Driving Without a Valid License
If you have been charged with driving without a valid license, you may be worried about the consequences that could follow a conviction. Florida treats this offense very seriously, with sentences including huge fines and months spent in jail. Going to jail could mean that you are unable to support your family, and having a criminal record can insert difficulties into your work life. Sarasota traffic attorney Erika Valcarcel has spent time as both a prosecutor as well as a defender. She knows what to expect from the prosecution and can use her experience to construct an effective defense.
No Valid Driver’s License
According to Florida Statute 322.03, driving without a valid license, otherwise known as no valid driver’s license, is defined on driving on any street or highway without a valid state-issued driver’s license. In this definition, driving is equated to operating a motor vehicle on a roadway that is open to the public. Further, a motor vehicle is thought of as any vehicle that is self-propelled, such as a car or moped. However, other vehicles, such as golf carts and motorized bicycles, are not included in this definition.
In Florida, there are many groups who are not required to obtain a state driver’s license. These include, but are not limited to:
- Those who operate tractors and other farming machinery
- Non-residents who are of legal driving age and have a valid license from their home state
- Operators of golf carts
Penalties and Collateral Consequences
Driving without a valid license is not likely to land you in jail, but being convicted will mean that you have a criminal record. Further, this crime is filed as a second-degree misdemeanor, meaning a variety of legal consequences can result from a conviction. Common court-issued penalties are listed below:

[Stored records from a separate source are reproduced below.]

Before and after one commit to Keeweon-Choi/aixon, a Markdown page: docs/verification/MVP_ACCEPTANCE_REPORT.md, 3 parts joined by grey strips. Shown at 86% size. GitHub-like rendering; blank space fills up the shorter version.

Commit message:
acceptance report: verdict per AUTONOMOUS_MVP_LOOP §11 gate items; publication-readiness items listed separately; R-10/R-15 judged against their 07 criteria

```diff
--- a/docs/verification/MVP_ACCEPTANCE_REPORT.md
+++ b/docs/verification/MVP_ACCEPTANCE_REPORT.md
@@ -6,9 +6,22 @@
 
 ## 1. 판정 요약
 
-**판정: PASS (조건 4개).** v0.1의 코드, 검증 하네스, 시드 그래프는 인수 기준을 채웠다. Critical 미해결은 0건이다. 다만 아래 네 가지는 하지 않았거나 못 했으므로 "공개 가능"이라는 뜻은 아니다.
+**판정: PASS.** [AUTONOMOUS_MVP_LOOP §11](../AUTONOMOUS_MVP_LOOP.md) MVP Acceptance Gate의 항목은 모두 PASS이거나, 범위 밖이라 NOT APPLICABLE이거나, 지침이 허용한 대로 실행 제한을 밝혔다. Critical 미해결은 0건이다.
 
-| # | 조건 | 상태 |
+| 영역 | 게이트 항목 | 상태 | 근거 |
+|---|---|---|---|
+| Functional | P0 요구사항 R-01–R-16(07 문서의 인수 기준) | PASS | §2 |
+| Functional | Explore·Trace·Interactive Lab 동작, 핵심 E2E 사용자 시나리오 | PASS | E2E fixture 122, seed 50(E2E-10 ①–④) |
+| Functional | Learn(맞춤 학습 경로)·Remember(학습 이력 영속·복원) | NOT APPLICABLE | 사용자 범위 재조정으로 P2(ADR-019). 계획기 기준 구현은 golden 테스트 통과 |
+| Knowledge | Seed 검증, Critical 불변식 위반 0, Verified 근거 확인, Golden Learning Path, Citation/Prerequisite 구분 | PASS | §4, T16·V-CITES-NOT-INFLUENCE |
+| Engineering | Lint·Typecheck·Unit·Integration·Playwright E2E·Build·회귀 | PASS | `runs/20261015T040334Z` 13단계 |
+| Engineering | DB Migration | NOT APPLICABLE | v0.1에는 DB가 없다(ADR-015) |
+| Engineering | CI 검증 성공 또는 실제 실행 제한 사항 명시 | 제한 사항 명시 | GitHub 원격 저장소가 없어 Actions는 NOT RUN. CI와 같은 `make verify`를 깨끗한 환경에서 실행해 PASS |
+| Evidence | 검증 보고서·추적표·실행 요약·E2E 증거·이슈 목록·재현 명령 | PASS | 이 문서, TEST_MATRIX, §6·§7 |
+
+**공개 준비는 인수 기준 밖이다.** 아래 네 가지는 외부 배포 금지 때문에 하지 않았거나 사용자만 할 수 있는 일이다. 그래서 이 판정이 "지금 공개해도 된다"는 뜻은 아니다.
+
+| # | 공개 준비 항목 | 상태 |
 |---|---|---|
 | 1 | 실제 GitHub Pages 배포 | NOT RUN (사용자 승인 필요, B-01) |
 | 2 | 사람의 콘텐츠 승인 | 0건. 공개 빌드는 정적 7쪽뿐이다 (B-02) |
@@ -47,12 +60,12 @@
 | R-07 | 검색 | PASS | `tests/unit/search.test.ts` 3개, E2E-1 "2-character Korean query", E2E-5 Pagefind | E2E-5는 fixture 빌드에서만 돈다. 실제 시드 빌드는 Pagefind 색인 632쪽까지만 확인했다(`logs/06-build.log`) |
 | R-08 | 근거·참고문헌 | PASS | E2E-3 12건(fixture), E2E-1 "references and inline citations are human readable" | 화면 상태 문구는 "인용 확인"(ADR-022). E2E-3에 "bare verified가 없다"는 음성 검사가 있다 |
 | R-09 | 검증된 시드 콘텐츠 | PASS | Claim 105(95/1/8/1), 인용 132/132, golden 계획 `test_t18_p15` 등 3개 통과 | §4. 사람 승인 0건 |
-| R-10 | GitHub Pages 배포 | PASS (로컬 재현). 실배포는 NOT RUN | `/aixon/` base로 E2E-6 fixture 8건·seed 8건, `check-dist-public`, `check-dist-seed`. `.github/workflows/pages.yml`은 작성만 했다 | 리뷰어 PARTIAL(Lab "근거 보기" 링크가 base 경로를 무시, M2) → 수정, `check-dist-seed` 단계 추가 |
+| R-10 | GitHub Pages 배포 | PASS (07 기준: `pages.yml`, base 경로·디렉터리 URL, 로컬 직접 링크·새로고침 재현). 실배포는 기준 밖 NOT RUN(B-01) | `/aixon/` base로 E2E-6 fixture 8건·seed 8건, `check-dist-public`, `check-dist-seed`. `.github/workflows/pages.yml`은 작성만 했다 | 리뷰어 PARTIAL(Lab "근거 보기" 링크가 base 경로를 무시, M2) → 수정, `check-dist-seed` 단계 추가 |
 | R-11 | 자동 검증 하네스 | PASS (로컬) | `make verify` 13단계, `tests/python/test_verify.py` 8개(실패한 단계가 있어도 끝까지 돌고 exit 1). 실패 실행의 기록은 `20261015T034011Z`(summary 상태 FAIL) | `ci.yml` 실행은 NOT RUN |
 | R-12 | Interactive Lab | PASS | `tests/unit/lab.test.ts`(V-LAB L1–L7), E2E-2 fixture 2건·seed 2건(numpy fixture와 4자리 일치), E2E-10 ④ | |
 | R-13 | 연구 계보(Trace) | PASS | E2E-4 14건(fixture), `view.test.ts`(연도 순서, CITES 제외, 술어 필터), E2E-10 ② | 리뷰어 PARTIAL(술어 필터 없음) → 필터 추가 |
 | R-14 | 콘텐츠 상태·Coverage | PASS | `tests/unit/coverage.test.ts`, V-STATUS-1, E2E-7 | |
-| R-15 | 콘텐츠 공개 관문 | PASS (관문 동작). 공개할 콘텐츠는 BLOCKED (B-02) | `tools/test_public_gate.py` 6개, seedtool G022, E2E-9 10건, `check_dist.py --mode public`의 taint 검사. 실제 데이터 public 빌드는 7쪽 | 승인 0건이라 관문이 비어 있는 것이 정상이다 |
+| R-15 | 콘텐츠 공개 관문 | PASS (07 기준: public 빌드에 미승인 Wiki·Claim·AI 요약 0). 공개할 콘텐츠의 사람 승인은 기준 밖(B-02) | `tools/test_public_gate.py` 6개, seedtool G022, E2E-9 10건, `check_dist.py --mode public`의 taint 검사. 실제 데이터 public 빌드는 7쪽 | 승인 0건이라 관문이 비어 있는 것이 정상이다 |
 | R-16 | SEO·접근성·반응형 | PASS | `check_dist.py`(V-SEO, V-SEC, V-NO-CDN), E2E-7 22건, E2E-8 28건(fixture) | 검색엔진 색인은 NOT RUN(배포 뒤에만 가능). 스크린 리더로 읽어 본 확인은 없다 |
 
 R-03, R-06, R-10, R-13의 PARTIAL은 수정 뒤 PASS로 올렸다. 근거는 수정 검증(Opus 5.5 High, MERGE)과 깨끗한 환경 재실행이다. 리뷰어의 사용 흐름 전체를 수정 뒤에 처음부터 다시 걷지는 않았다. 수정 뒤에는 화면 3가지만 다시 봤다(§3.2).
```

- Driving without a valid license: Up to 60 days in jail and a fine of up to $500 and/or 6-month probation
It is also possible to suffer from collateral consequences, even if you are not forced to spend time behind bars. Finding a job, for example, may be very difficult once you have a criminal record. Many jobs are off limits to those who have been convicted of a crime. In addition, continuing your education might become all but impossible, as many colleges and universities examine applicants’ backgrounds.
Contact Qualified Sarasota Traffic Attorney Erika Valcarcel Today
With the help of an experienced Sarasota traffic attorney, it is possible to get your charges thrown out in court. One effective defense is proving that the traffic stop that led to your charges was unlawful. If the police were not following proper protocol during your stop, the resulting charges can be eliminated. It might also be the case that you were not driving on a street or highway that was open to the public. You cannot be charged with driving without a valid license when the roadway does not meet certain specifications.
When being charged with driving without a valid license, it can feel like you are being harshly punished for a minor crime. You should not have to suffer the consequences of a criminal record for one small mistake. Let attorney Erika Valcarcel work tirelessly to defend your rights. As a skilled Sarasota traffic defense lawyer, she will listen to your side of the story and use every detail to present your case in the best possible light. Do not be taken advantage of. Call (941) 363-7900 now for a free and confidential consultation.